Search the listing below for the word "boundedLbl" and return each line that contains it.

────────────────────

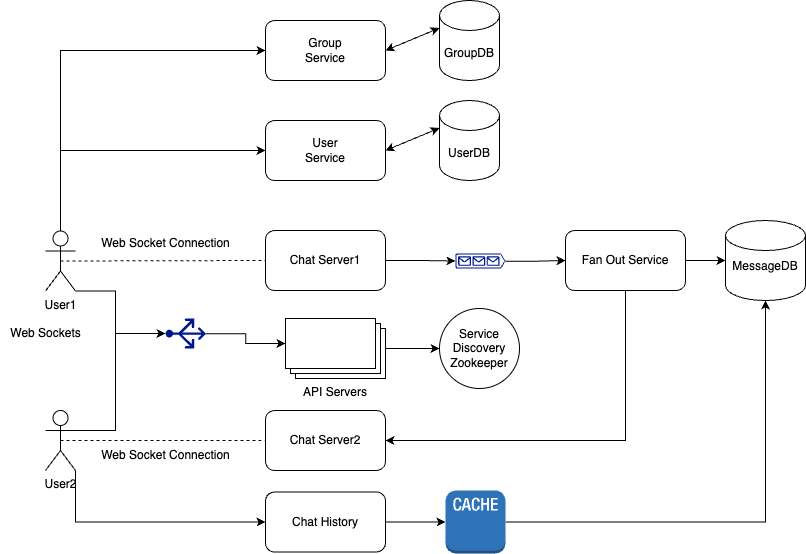
This is images/ChatSystem.png from muskan70/HLDSolutions, a draw.io export, as it was before one commit. Source tidied: cells renumbered, new cells last; positions are measured from the earlier drawing's top-left corner, leaving out a move shared by most shapes.
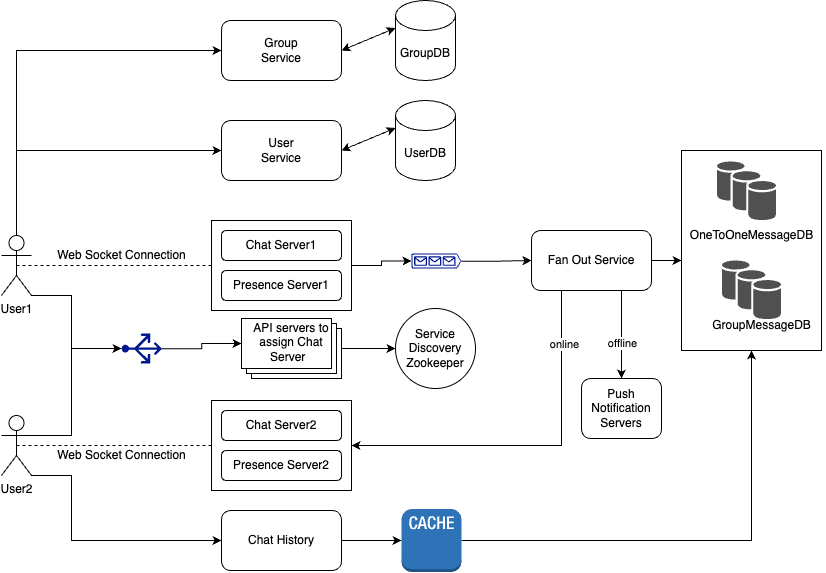
After the commit.

Commit message:
chat system go through added

Diff of the diagram source:
```diff
@@ -2,9 +2,15 @@
   <root>
     <mxCell id="0" />
     <mxCell id="1" parent="0" />
-    <mxCell id="2" value="MessageDB&lt;div&gt;&lt;br&gt;&lt;/div&gt;" style="shape=cylinder3;whiteSpace=wrap;html=1;boundedLbl=1;backgroundOutline=1;size=15;" parent="1" vertex="1">
-      <mxGeometry x="725" y="220" width="80" height="80" as="geometry" />
-    </mxCell>
+    <mxCell id="38" style="rounded=0;whiteSpace=wrap;html=1;" parent="1" vertex="1">
+      <mxGeometry x="725" y="150" width="140" height="200" as="geometry" />
+    </mxCell>
+    <mxCell id="39" style="rounded=0;whiteSpace=wrap;html=1;" parent="1" vertex="1">
+      <mxGeometry x="255" y="400" width="140" height="90" as="geometry" />
+    </mxCell>
+    <mxCell id="40" style="rounded=0;whiteSpace=wrap;html=1;" parent="1" vertex="1">
+      <mxGeometry x="255" y="220" width="140" height="90" as="geometry" />
+    </mxCell>
     <mxCell id="3" style="edgeStyle=orthogonalEdgeStyle;rounded=0;jettySize=auto;html=1;exitX=0.5;exitY=0;exitDx=0;exitDy=0;exitPerimeter=0;entryX=0;entryY=0.5;entryDx=0;entryDy=0;" parent="1" edge="1" source="5" target="17">
       <mxGeometry relative="1" as="geometry" />
     </mxCell>
@@ -16,40 +22,55 @@
       </mxGeometry>
     </mxCell>
     <mxCell id="5" value="User1" style="shape=umlActor;verticalLabelPosition=bottom;verticalAlign=top;html=1;outlineConnect=0;" parent="1" vertex="1">
-      <mxGeometry x="45" y="230.5" width="30" height="60" as="geometry" />
+      <mxGeometry x="45" y="235" width="30" height="60" as="geometry" />
     </mxCell>
-    <mxCell id="6" style="edgeStyle=orthogonalEdgeStyle;rounded=0;jettySize=auto;html=1;exitX=1;exitY=0.5;exitDx=0;exitDy=0;" parent="1" edge="1" source="7" target="13">
+    <mxCell id="6" style="edgeStyle=orthogonalEdgeStyle;rounded=0;jettySize=auto;html=1;exitX=1;exitY=0.5;exitDx=0;exitDy=0;" parent="1" edge="1" source="40" target="13">
       <mxGeometry relative="1" as="geometry" />
     </mxCell>
     <mxCell id="7" value="Chat Server1" style="rounded=1;whiteSpace=wrap;html=1;" parent="1" vertex="1">
-      <mxGeometry x="265" y="230" width="120" height="60" as="geometry" />
+      <mxGeometry x="265" y="230" width="120" height="30" as="geometry" />
     </mxCell>
     <mxCell id="8" style="edgeStyle=orthogonalEdgeStyle;rounded=0;jettySize=auto;html=1;exitX=1;exitY=1;exitDx=0;exitDy=0;exitPerimeter=0;entryX=0;entryY=0.5;entryDx=0;entryDy=0;" parent="1" edge="1" source="9" target="25">
-      <mxGeometry relative="1" as="geometry" />
+      <mxGeometry relative="1" as="geometry">
+        <Array as="points">
+          <mxPoint x="115" y="475" />
+          <mxPoint x="115" y="540" />
+        </Array>
+      </mxGeometry>
     </mxCell>
     <mxCell id="9" value="User2" style="shape=umlActor;verticalLabelPosition=bottom;verticalAlign=top;html=1;outlineConnect=0;" parent="1" vertex="1">
-      <mxGeometry x="45" y="410" width="30" height="60" as="geometry" />
+      <mxGeometry x="45" y="415" width="30" height="60" as="geometry" />
     </mxCell>
     <mxCell id="10" value="Chat Server2" style="rounded=1;whiteSpace=wrap;html=1;" parent="1" vertex="1">
-      <mxGeometry x="265" y="410" width="120" height="60" as="geometry" />
+      <mxGeometry x="265" y="410" width="120" height="30" as="geometry" />
     </mxCell>
-    <mxCell id="11" value="Web Sockets" style="text;html=1;align=center;verticalAlign=middle;strokeColor=none;fillColor=none;" parent="1" vertex="1">
-      <mxGeometry y="318" width="90" height="30" as="geometry" />
-    </mxCell>
     <mxCell id="12" style="edgeStyle=orthogonalEdgeStyle;rounded=0;jettySize=auto;html=1;exitX=1;exitY=0.51;exitDx=0;exitDy=0;exitPerimeter=0;" parent="1" edge="1" source="13" target="16">
       <mxGeometry relative="1" as="geometry" />
     </mxCell>
     <mxCell id="13" style="sketch=0;shadow=0;dashed=0;html=1;strokeColor=none;labelPosition=center;verticalLabelPosition=bottom;verticalAlign=top;align=center;fillColor=#00188D;shape=mxgraph.azure.queue_generic;" parent="1" vertex="1">
       <mxGeometry x="455" y="253" width="50" height="15" as="geometry" />
     </mxCell>
-    <mxCell id="14" style="edgeStyle=orthogonalEdgeStyle;rounded=0;jettySize=auto;html=1;exitX=0.5;exitY=1;exitDx=0;exitDy=0;entryX=1;entryY=0.5;entryDx=0;entryDy=0;" parent="1" edge="1" source="16" target="10">
+    <mxCell id="14" style="edgeStyle=orthogonalEdgeStyle;rounded=0;jettySize=auto;html=1;exitX=0.25;exitY=1;exitDx=0;exitDy=0;entryX=1;entryY=0.5;entryDx=0;entryDy=0;" parent="1" edge="1" source="16" target="39">
       <mxGeometry relative="1" as="geometry" />
     </mxCell>
+    <mxCell id="41" value="online" style="edgeLabel;html=1;align=center;verticalAlign=middle;" parent="14" vertex="1">
+      <mxGeometry x="-0.71" y="2" relative="1" as="geometry" />
+    </mxCell>
-    <mxCell id="15" style="edgeStyle=orthogonalEdgeStyle;rounded=0;jettySize=auto;html=1;exitX=1;exitY=0.5;exitDx=0;exitDy=0;" parent="1" edge="1" source="16" target="2">
-      <mxGeometry relative="1" as="geometry" />
+    <mxCell id="15" style="edgeStyle=orthogonalEdgeStyle;rounded=0;jettySize=auto;html=1;exitX=1;exitY=0.5;exitDx=0;exitDy=0;" parent="1" edge="1" source="16">
+      <mxGeometry relative="1" as="geometry">
+        <mxPoint x="725" y="260" as="targetPoint" />
+      </mxGeometry>
     </mxCell>
+    <mxCell id="42" style="edgeStyle=orthogonalEdgeStyle;rounded=0;jettySize=auto;html=1;exitX=0.75;exitY=1;exitDx=0;exitDy=0;" parent="1" edge="1" source="16" target="52">
+      <mxGeometry relative="1" as="geometry" />
+    </mxCell>
+    <mxCell id="43" value="offline" style="edgeLabel;html=1;align=center;verticalAlign=middle;" parent="42" vertex="1">
+      <mxGeometry x="-0.2" relative="1" as="geometry">
+        <mxPoint y="17" as="offset" />
+      </mxGeometry>
+    </mxCell>
     <mxCell id="16" value="Fan Out Service" style="rounded=1;whiteSpace=wrap;html=1;" parent="1" vertex="1">
-      <mxGeometry x="565" y="230" width="120" height="60" as="geometry" />
+      <mxGeometry x="575" y="230" width="120" height="60" as="geometry" />
     </mxCell>
     <mxCell id="17" value="User&lt;div&gt;Service&lt;/div&gt;" style="rounded=1;whiteSpace=wrap;html=1;" parent="1" vertex="1">
       <mxGeometry x="265" y="120" width="120" height="60" as="geometry" />
@@ -58,59 +79,40 @@
       <mxGeometry relative="1" as="geometry" />
     </mxCell>
     <mxCell id="19" style="sketch=0;shadow=0;dashed=0;html=1;strokeColor=none;labelPosition=center;verticalLabelPosition=bottom;verticalAlign=top;align=center;fillColor=#00188D;shape=mxgraph.azure.load_balancer_generic;direction=north;" parent="1" vertex="1">
-      <mxGeometry x="165" y="318" width="40.5" height="30" as="geometry" />
+      <mxGeometry x="165" y="333" width="40.5" height="30" as="geometry" />
     </mxCell>
-    <mxCell id="20" style="edgeStyle=orthogonalEdgeStyle;rounded=0;jettySize=auto;html=1;entryX=0.5;entryY=0;entryDx=0;entryDy=0;entryPerimeter=0;exitX=1;exitY=1;exitDx=0;exitDy=0;exitPerimeter=0;" parent="1" edge="1" source="5" target="19">
-      <mxGeometry relative="1" as="geometry">
-        <Array as="points">
-          <mxPoint x="115" y="290" />
-          <mxPoint x="115" y="333" />
-        </Array>
-      </mxGeometry>
-    </mxCell>
     <mxCell id="21" value="UserDB" style="shape=cylinder3;whiteSpace=wrap;html=1;boundedLbl=1;backgroundOutline=1;size=15;" parent="1" vertex="1">
       <mxGeometry x="439" y="100" width="60" height="80" as="geometry" />
     </mxCell>
     <mxCell id="22" style="endArrow=classic;startArrow=classic;html=1;rounded=0;exitX=1;exitY=0.5;exitDx=0;exitDy=0;entryX=0;entryY=0;entryDx=0;entryDy=27.5;entryPerimeter=0;" parent="1" edge="1" source="17" target="21">
       <mxGeometry relative="1" as="geometry" />
     </mxCell>
-    <mxCell id="23" style="edgeStyle=orthogonalEdgeStyle;rounded=0;jettySize=auto;html=1;exitX=1;exitY=0.5;exitDx=0;exitDy=0;exitPerimeter=0;entryX=0.5;entryY=1;entryDx=0;entryDy=0;entryPerimeter=0;" parent="1" edge="1" source="24" target="2">
-      <mxGeometry relative="1" as="geometry" />
-    </mxCell>
+    <mxCell id="44" style="edgeStyle=orthogonalEdgeStyle;rounded=0;jettySize=auto;html=1;exitX=1;exitY=0.5;exitDx=0;exitDy=0;exitPerimeter=0;entryX=0.5;entryY=1;entryDx=0;entryDy=0;" parent="1" edge="1" source="24" target="38">
+      <mxGeometry relative="1" as="geometry" />
+    </mxCell>
     <mxCell id="24" style="outlineConnect=0;dashed=0;verticalLabelPosition=bottom;verticalAlign=top;align=center;html=1;shape=mxgraph.aws3.cache_node;fillColor=#2E73B8;gradientColor=none;" parent="1" vertex="1">
-      <mxGeometry x="445" y="490" width="60" height="63" as="geometry" />
+      <mxGeometry x="445" y="508.5" width="60" height="63" as="geometry" />
     </mxCell>
     <mxCell id="25" value="Chat History" style="rounded=1;whiteSpace=wrap;html=1;" parent="1" vertex="1">
-      <mxGeometry x="265" y="491.5" width="120" height="60" as="geometry" />
+      <mxGeometry x="265" y="510" width="120" height="60" as="geometry" />
     </mxCell>
     <mxCell id="26" style="edgeStyle=orthogonalEdgeStyle;rounded=0;jettySize=auto;html=1;exitX=1;exitY=0.5;exitDx=0;exitDy=0;entryX=0;entryY=0.5;entryDx=0;entryDy=0;entryPerimeter=0;" parent="1" edge="1" source="25" target="24">
       <mxGeometry relative="1" as="geometry" />
     </mxCell>
-    <mxCell id="27" style="edgeStyle=orthogonalEdgeStyle;rounded=0;jettySize=auto;html=1;exitX=0.5;exitY=0.5;exitDx=0;exitDy=0;exitPerimeter=0;entryX=0.5;entryY=0;entryDx=0;entryDy=0;entryPerimeter=0;" parent="1" edge="1" source="9" target="19">
-      <mxGeometry relative="1" as="geometry">
-        <Array as="points">
-          <mxPoint x="60" y="430" />
-          <mxPoint x="115" y="430" />
-          <mxPoint x="115" y="333" />
-        </Array>
-      </mxGeometry>
-    </mxCell>
     <mxCell id="28" style="edgeStyle=orthogonalEdgeStyle;rounded=0;jettySize=auto;html=1;entryX=0;entryY=0.5;entryDx=0;entryDy=0;" parent="1" edge="1" source="29" target="30">
       <mxGeometry relative="1" as="geometry" />
     </mxCell>
-    <mxCell id="29" value="API Servers" style="verticalLabelPosition=bottom;verticalAlign=top;html=1;shape=mxgraph.basic.layered_rect;dx=10;outlineConnect=0;whiteSpace=wrap;" parent="1" vertex="1">
+    <mxCell id="29" style="verticalLabelPosition=bottom;verticalAlign=top;html=1;shape=mxgraph.basic.layered_rect;dx=10;outlineConnect=0;whiteSpace=wrap;" parent="1" vertex="1">
       <mxGeometry x="285" y="318" width="100" height="60" as="geometry" />
     </mxCell>
     <mxCell id="30" value="Service&lt;div&gt;Discovery&lt;/div&gt;&lt;div&gt;Zookeeper&lt;/div&gt;" style="ellipse;whiteSpace=wrap;html=1;" parent="1" vertex="1">
       <mxGeometry x="439" y="308" width="80" height="80" as="geometry" />
     </mxCell>
-    <mxCell id="31" style="endArrow=none;dashed=1;html=1;rounded=0;entryX=0;entryY=0.5;entryDx=0;entryDy=0;exitX=0.5;exitY=0.5;exitDx=0;exitDy=0;exitPerimeter=0;" parent="1" edge="1" source="5" target="7">
+    <mxCell id="31" style="endArrow=none;dashed=1;html=1;rounded=0;entryX=0;entryY=0.5;entryDx=0;entryDy=0;exitX=0.5;exitY=0.5;exitDx=0;exitDy=0;exitPerimeter=0;" parent="1" edge="1" source="5" target="40">
       <mxGeometry relative="1" as="geometry" />
     </mxCell>
-    <mxCell id="32" style="endArrow=none;dashed=1;html=1;rounded=0;" parent="1" edge="1" target="10">
-      <mxGeometry relative="1" as="geometry">
-        <mxPoint x="60" y="440" as="sourcePoint" />
-      </mxGeometry>
+    <mxCell id="32" style="endArrow=none;dashed=1;html=1;rounded=0;entryX=0;entryY=0.5;entryDx=0;entryDy=0;exitX=0.5;exitY=0.5;exitDx=0;exitDy=0;exitPerimeter=0;" parent="1" edge="1" source="9" target="39">
+      <mxGeometry relative="1" as="geometry" />
     </mxCell>
     <mxCell id="33" value="Group&lt;br&gt;&lt;div&gt;Service&lt;/div&gt;" style="rounded=1;whiteSpace=wrap;html=1;" parent="1" vertex="1">
       <mxGeometry x="265" y="20" width="120" height="60" as="geometry" />
@@ -122,10 +124,50 @@
       <mxGeometry relative="1" as="geometry" />
     </mxCell>
     <mxCell id="36" value="Web Socket Connection" style="text;html=1;align=center;verticalAlign=middle;strokeColor=none;fillColor=none;" parent="1" vertex="1">
-      <mxGeometry x="90" y="228" width="150" height="30" as="geometry" />
+      <mxGeometry x="90" y="240" width="150" height="30" as="geometry" />
     </mxCell>
     <mxCell id="37" value="Web Socket Connection" style="text;html=1;align=center;verticalAlign=middle;strokeColor=none;fillColor=none;" parent="1" vertex="1">
       <mxGeometry x="90" y="440" width="150" height="30" as="geometry" />
     </mxCell>
+    <mxCell id="45" value="API servers to assign Chat Server&amp;nbsp;&amp;nbsp;" style="text;html=1;align=center;verticalAlign=middle;whiteSpace=wrap;rounded=0;" parent="1" vertex="1">
+      <mxGeometry x="295" y="320" width="80" height="43" as="geometry" />
+    </mxCell>
+    <mxCell id="46" value="Presence Server1" style="rounded=1;whiteSpace=wrap;html=1;" parent="1" vertex="1">
+      <mxGeometry x="265" y="270" width="120" height="30" as="geometry" />
+    </mxCell>
+    <mxCell id="47" value="Presence Server2" style="rounded=1;whiteSpace=wrap;html=1;" parent="1" vertex="1">
+      <mxGeometry x="265" y="450" width="120" height="30" as="geometry" />
+    </mxCell>
+    <mxCell id="20" style="edgeStyle=orthogonalEdgeStyle;rounded=0;jettySize=auto;html=1;exitX=1;exitY=1;exitDx=0;exitDy=0;exitPerimeter=0;entryX=0.5;entryY=0;entryDx=0;entryDy=0;entryPerimeter=0;" parent="1" edge="1" source="5" target="19">
+      <mxGeometry relative="1" as="geometry">
+        <Array as="points">
+          <mxPoint x="115" y="295" />
+          <mxPoint x="115" y="348" />
+        </Array>
+      </mxGeometry>
+    </mxCell>
+    <mxCell id="27" style="edgeStyle=orthogonalEdgeStyle;rounded=0;jettySize=auto;html=1;exitX=1;exitY=0.3333333333333333;exitDx=0;exitDy=0;exitPerimeter=0;entryX=0.5;entryY=0;entryDx=0;entryDy=0;entryPerimeter=0;" parent="1" edge="1" source="9" target="19">
+      <mxGeometry relative="1" as="geometry">
+        <Array as="points">
+          <mxPoint x="115" y="435" />
+          <mxPoint x="115" y="348" />
+        </Array>
+      </mxGeometry>
+    </mxCell>
+    <mxCell id="48" style="sketch=0;shadow=0;dashed=0;html=1;strokeColor=none;fillColor=#505050;labelPosition=center;verticalLabelPosition=bottom;verticalAlign=top;align=center;shape=mxgraph.office.databases.database_availability_group;" parent="1" vertex="1">
+      <mxGeometry x="765.5" y="260" width="59" height="59" as="geometry" />
+    </mxCell>
+    <mxCell id="49" style="sketch=0;shadow=0;dashed=0;html=1;strokeColor=none;fillColor=#505050;labelPosition=center;verticalLabelPosition=bottom;verticalAlign=top;align=center;shape=mxgraph.office.databases.database_availability_group;" parent="1" vertex="1">
+      <mxGeometry x="760.5" y="161" width="59" height="59" as="geometry" />
+    </mxCell>
+    <mxCell id="50" value="OneToOneMessageDB" style="text;html=1;align=center;verticalAlign=middle;strokeColor=none;fillColor=none;" parent="1" vertex="1">
+      <mxGeometry x="720" y="220" width="150" height="30" as="geometry" />
+    </mxCell>
+    <mxCell id="51" value="GroupMessageDB" style="text;html=1;align=center;verticalAlign=middle;strokeColor=none;fillColor=none;" parent="1" vertex="1">
+      <mxGeometry x="745" y="310" width="120" height="30" as="geometry" />
+    </mxCell>
+    <mxCell id="52" value="Push&lt;div&gt;Notification&lt;div&gt;Servers&lt;/div&gt;&lt;/div&gt;" style="rounded=1;whiteSpace=wrap;html=1;" parent="1" vertex="1">
+      <mxGeometry x="625" y="378" width="80" height="60" as="geometry" />
+    </mxCell>
   </root>
 </mxGraphModel>
```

────────────────────

ANSWER SPACE
-    <mxCell id="2" value="MessageDB&lt;div&gt;&lt;br&gt;&lt;/div&gt;" style="shape=cylinder3;whiteSpace=wrap;html=1;boundedLbl=1;backgroundOutline=1;size=15;" parent="1" vertex="1">
     <mxCell id="21" value="UserDB" style="shape=cylinder3;whiteSpace=wrap;html=1;boundedLbl=1;backgroundOutline=1;size=15;" parent="1" vertex="1">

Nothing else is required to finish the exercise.